by Christopher Leidenfrost (FilmJedi)
Most filmmakers working on Star Wars fan films have basic concepts of what they want to see in their film--how they want their film to flow. The director and/or cinematographer may have specific scenes they want to work a certain way. When we watch any movie, there are certain patterns that apply the shots.
There are three basic types of shots. The wide shot, which is pulled back from the action, often used to show scale. The medium shot, which is framed around the main action. And the close up, a shot framed around a specific object to stress its importance. When shooting close up of actors, it may be just certain aspects like the eyes or hands. These shots can be used to express different feelings, but most importantly to tell the story.
When shooting a sequence, the best way to go about it is to shoot the ENTIRE sequence several times from various angles. For example, when you are shooting a conversation between two characters, shoot the sequence in front of each of the speakers, then perhaps again with the back of the opposing speaker's head in the foreground of the shot. Then pull back and shoot the scene again from any side shots you want. Then if there are any specific shots you wanted that you did not get, shoot them. You may think this sounds like a lot of footage, but doing this increases the ease of editing the sequence--which is why the technique is used in most television production
It is also good to remember most shots of dialogue are framed around the upper body, and sometimes even just the head or face of the person speaking. If the dialogue has certain significance to something besides the speaker, such as effecting other characters or items in a scene, the shot often cuts to the thing being affected. If there is a conversation, the shots usually cut back and forth between the faces of the speakers.

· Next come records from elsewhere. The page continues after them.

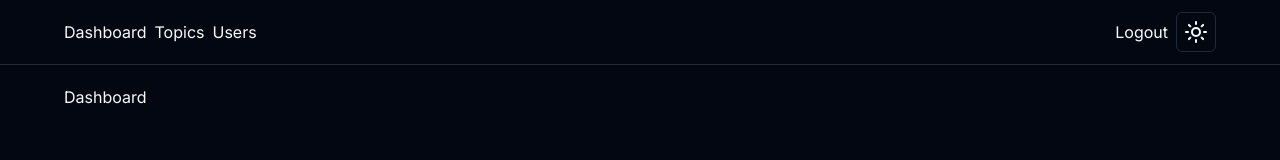
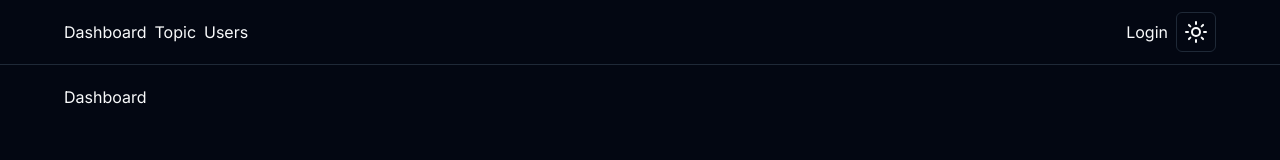
Before and after one commit to Jonathanpd/skillsup-dashboard, a Next.js app: page / in a window 1280 px wide. Shown: the top 160 px of the page. Built offline with nearby package versions, Linux system fonts and the light colour scheme; no server answers.

Commit message:
feat: Navigation Login || openssl rand -base64 32

```diff
--- a/components/MainNav.tsx
+++ b/components/MainNav.tsx
@@ -1,18 +1,27 @@
 import Link from 'next/link'
 import React from 'react'
 import ToggleMode from './ToggleMode'
+import { getServerSession } from 'next-auth'
+import options from '@/app/api/auth/[...nextauth]/options'
 
-const MainNav = () => {
+const MainNav = async () => {
+
+  const session = await getServerSession(options)
+  //console.log(session)
+
   return (
     <div className="flex justify-between">
         <div className="flex items-center gap-2">
             <Link href="/">Dashboard</Link>
-            <Link href="/topics">Topics</Link>
+            <Link href="/topics">Topic</Link>
             <Link href="/users">Users</Link>
         </div>
         <div className="flex items-center gap-2">
-            <Link href="/">Logout</Link>
-            <ToggleMode />
+          {session
+            ? <Link href="/api/auth/signout?callbackUrl=/">Logout</Link>
+            : <Link href="/api/auth/signin">Login</Link>
+          }
+          <ToggleMode />
         </div>
     </div>
   )
```
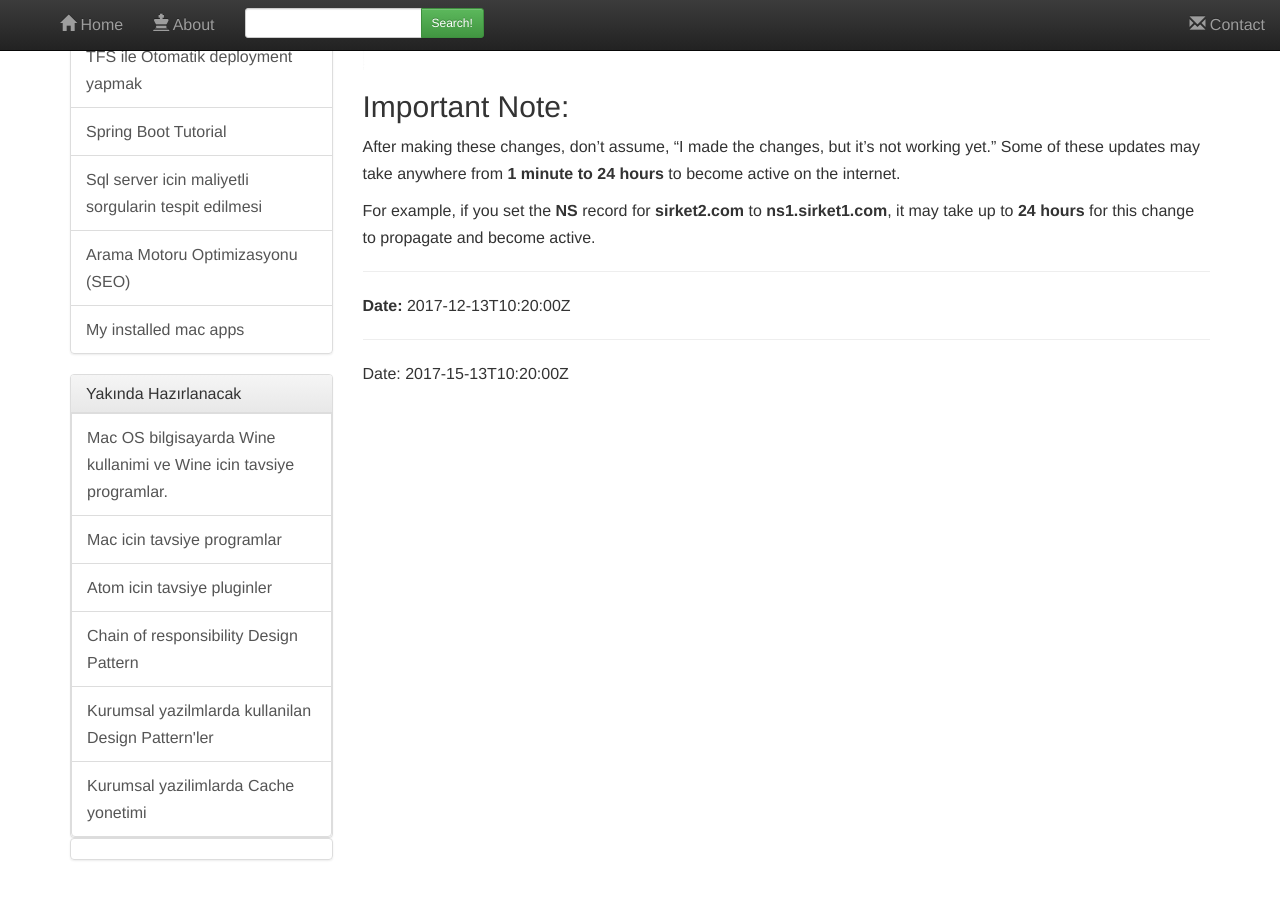
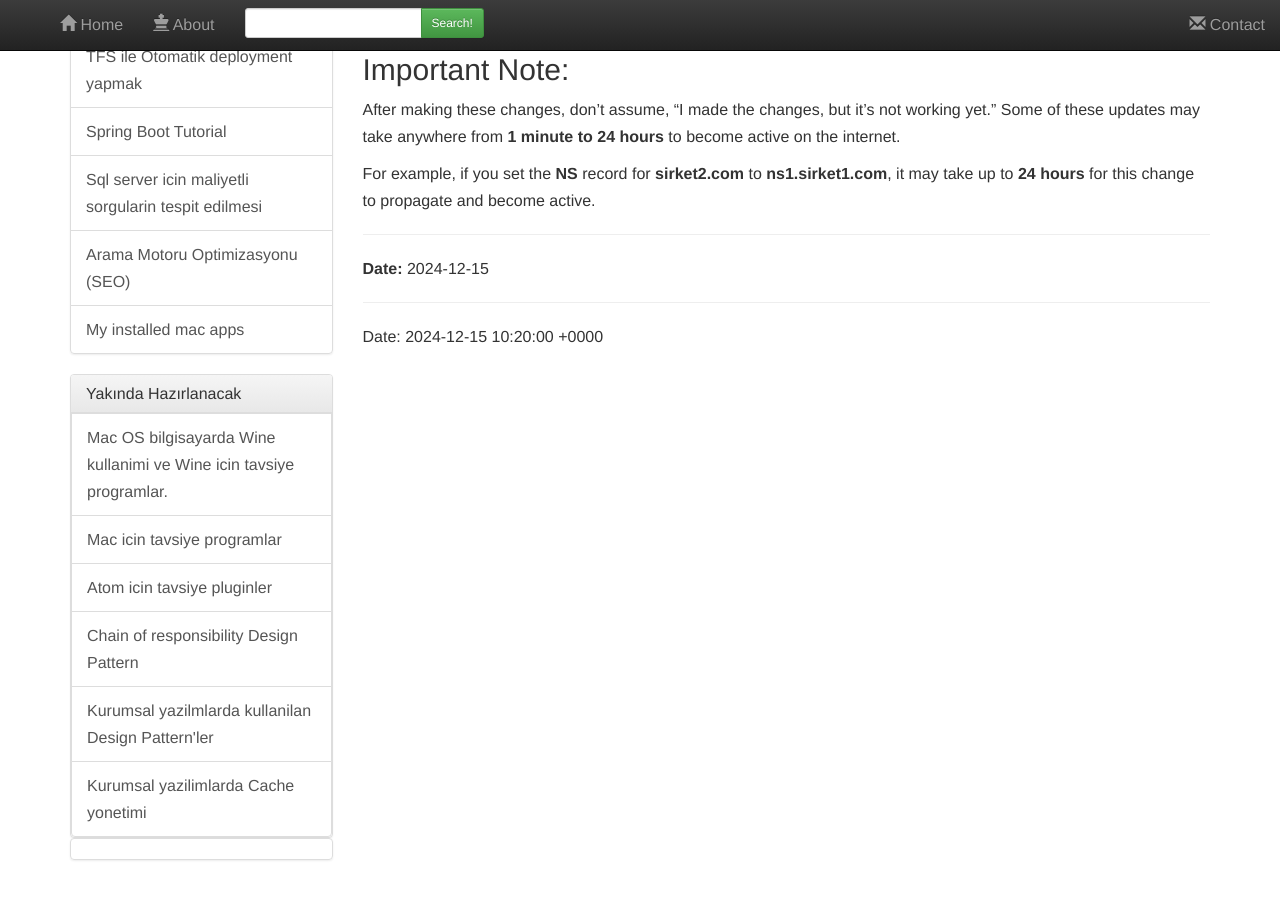
Before and after one commit to atillatan/blog, a Jekyll site: the page built from _articles/changing-the-responsible-dns-a-domain-name.md, in a window 1280 px wide and 900 px high, scrolled down 3095 px. Built offline with Jekyll 4.4.1, drawn with Linux system fonts in a browser that asks for light colours; nearby versions of some CDN libraries; comment, search, counter and statistics services are not loaded; some of the changed text lies outside the part shown.

```diff
--- a/_articles/changing-the-responsible-dns-a-domain-name.md
+++ b/_articles/changing-the-responsible-dns-a-domain-name.md
@@ -12,8 +12,8 @@
 changefreq: monthly
 priority: 0.5
 published: true
-create_date: 2017-15-13T10:20:00Z
-modified_date: 2017-15-13
+create_date: 2024-12-15T10:20:00Z
+modified_date: 2024-12-15
 created_by: atilla
 modified_by: atilla
 comments: true
@@ -85,6 +83,6 @@
 
 ---
 
-**Date:** 2017-12-13T10:20:00Z
+**Date:** 2024-12-15
 
 ---
```
Also changed, not shown: other parts of _articles/changing-the-responsible-dns-a-domain-name.md (+0 -2 lines).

One of the most important thing to remember when shooting is to never have your actors make eye contact with the camera. This is extremely noticeable and detracts from the film greatly, unless you want the character to be looking at the audience. It is sometimes used in comedy films when a character will interrupt a scene to yell at "the loud guy in the second row". (Which may be useful in some applications, but not really in a traditional film from a third person point of view)
When you go to edit a sequence, it is important to remember that fluidity and continuity are the secrets to achieving realism. Shooting the entire sequence rather than just single shots will allow you to cut at will and more or less take away the limits of constricting shots, especially if you are having people help you by editing. (They will be most appreciative.) For individual scenes, the editing should be strictly straight cuts--from one shot to the next with no transitory effects. Simple transitions should only be used for a change in time or place, as they will severely hurt the continuity of the action. And even when the transitions are used, try not to use "flashy" spins or fly-ins, but rather simple cross dissolves, wipes or iris effects. These three are the ONLY transitions used in any Star Wars film.
I hope that these tips will prove helpful when you finally sit down to edit your fan film, not an easy challenge even for a seasoned editor. Just remember to tell the story, that's the whole purpose of the film. Good luck and happy shooting-FilmJedi